This WAS 1947. The people in the audience around them were dressed in the austere styles of post war rationing, but they were ready to forget about the uncertain future for a few hours and enjoy themselves.

Underarm deodorants had still not been invented, which proved that Kristoph had been joking the last time, because he had purchased seats in the very front row of the stalls, directly in front of the stage. Rodan was pleased with the seats.

She was even more pleased when the pantomime was in full swing and the actor playing Jack came down off the stage to pick out children from the audience to join him in a song. Rodan was thrilled to be among those chosen. She clambered up the steps with seven other youngsters and held hands in a line singing ‘Over the Rainbow’ from the Wizard of Oz, a film that had been released before the war began.

Kristoph carefully reached into his pocket and brought out a small, discreet, but very anachronistic object. Nobody but Marion noticed him hold up the mobile phone with a camera built in. The photograph was taken instantly and he hid it in his pocket again.

“A souvenir of the occasion,” he whispered. Marion smiled. Why not indeed.

Rodan was smiling widely when she descended from the stage clutching a small bag of off-ration sweets that was a prize for her performance. She was full of excitement and delight about her moment of glory. It kept her smiling all the way through the rest of the show and at the end she clapped and cheered loudly as her hero, Jack, took his bow with the rest of the cast.

“I think that was the best of the three,” she said as they walked back to the TARDIS, parked just outside Lime Street railway station.

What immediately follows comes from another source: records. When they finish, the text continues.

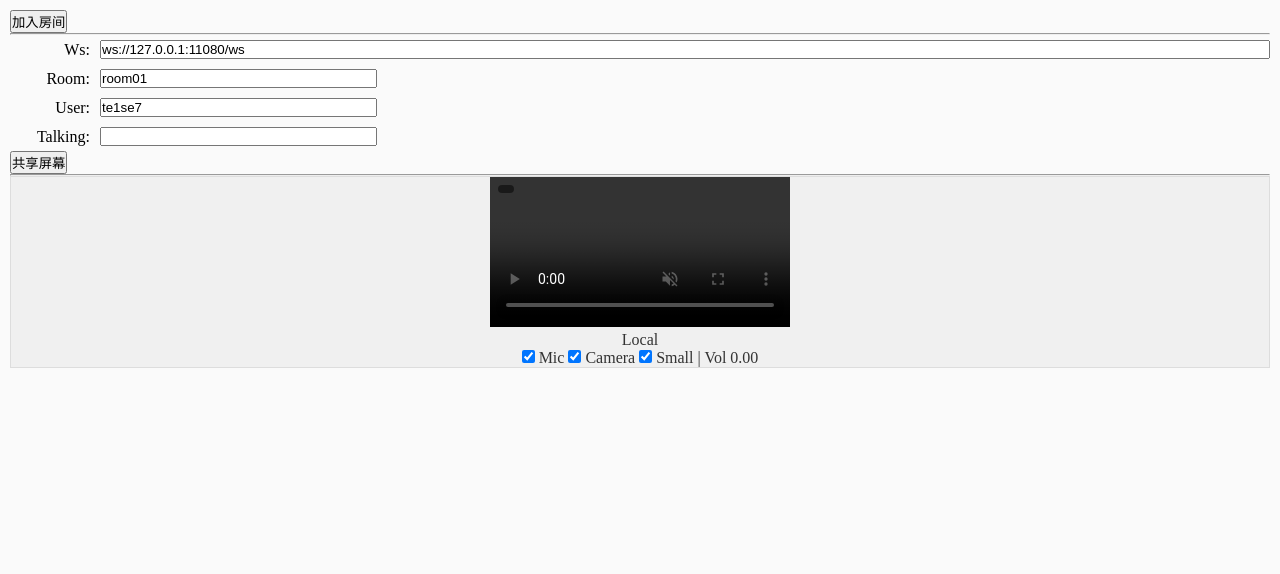
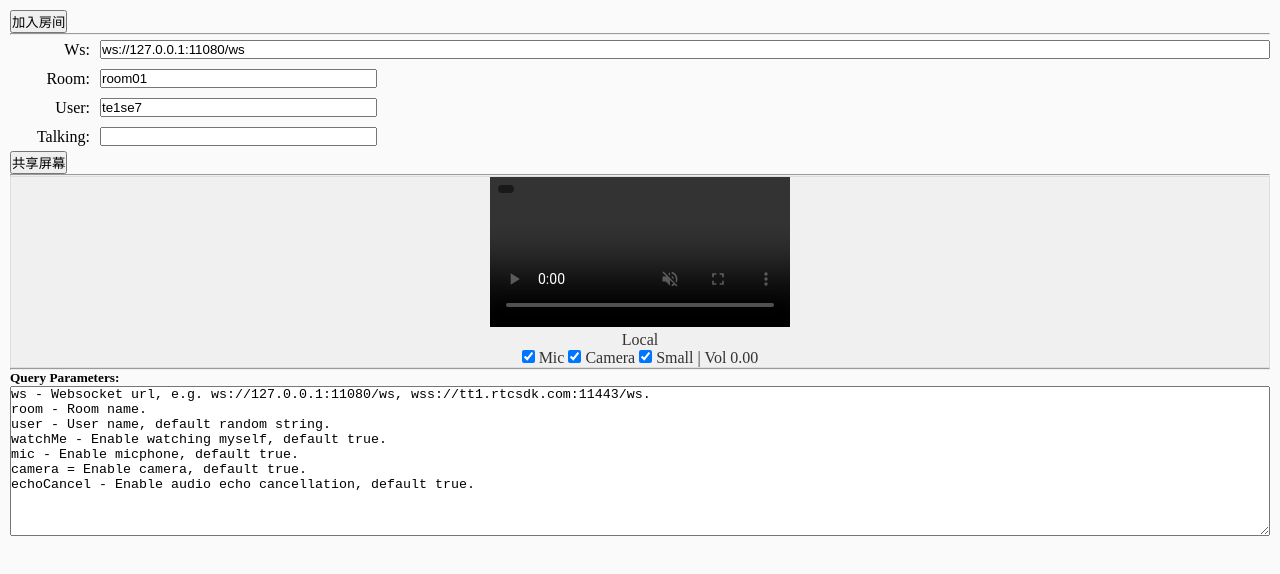
Before and after one commit to simon-fu/vvweb, a website built with webpack: page demo/index.html in a window 1280 px wide. Built offline with nearby package versions, Linux system fonts and the light colour scheme.

Commit message:
demo: support display query parameters

```diff
--- a/demo/index.html
+++ b/demo/index.html
@@ -131,8 +131,13 @@
 
     </div>
 
+    <hr />
+
+    <div>
+        <h5>Query Parameters:</h5>
+        <textarea id="texta_args" readonly style="width: 100%; height: 150px; resize: vertical">I am a read-only textarea.</textarea>
+    </div>
 </div>
-
 
 
 <script src="dist/bundle.js">
--- a/demo/src/index.ts
+++ b/demo/src/index.ts
@@ -637,6 +637,18 @@ const cfgMicOn = getQueryBool(urlParams, "mic") ?? true;
 const cfgCameraOn = getQueryBool(urlParams, "camera") ?? true;
 const cfgEchoCancel = getQueryBool(urlParams, "echoCancel") ?? true;
 
+const textaArgs = document.getElementById('texta_args') as HTMLTextAreaElement;
+textaArgs.value =
+`ws - Websocket url, e.g. ws://127.0.0.1:11080/ws, wss://tt1.rtcsdk.com:11443/ws.
+room - Room name.
+user - User name, default random string.
+watchMe - Enable watching myself, default true.
+mic - Enable micphone, default true.
+camera = Enable camera, default true.
+echoCancel - Enable audio echo cancellation, default true.
+`;
+
+
 function getQueryBool(params: URLSearchParams, key: string): boolean | undefined {
 //   const params = new URLSearchParams(window.location.search);
   const value = params.get(key);
```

“Only because you got sweets out of it,” Marion teased her, but Rodan didn’t mind. She had satisfied her curiosity about pantomimes. Her experience of one more aspect of the Human custom called Christmas was quite complete.

The sweets were a bonus.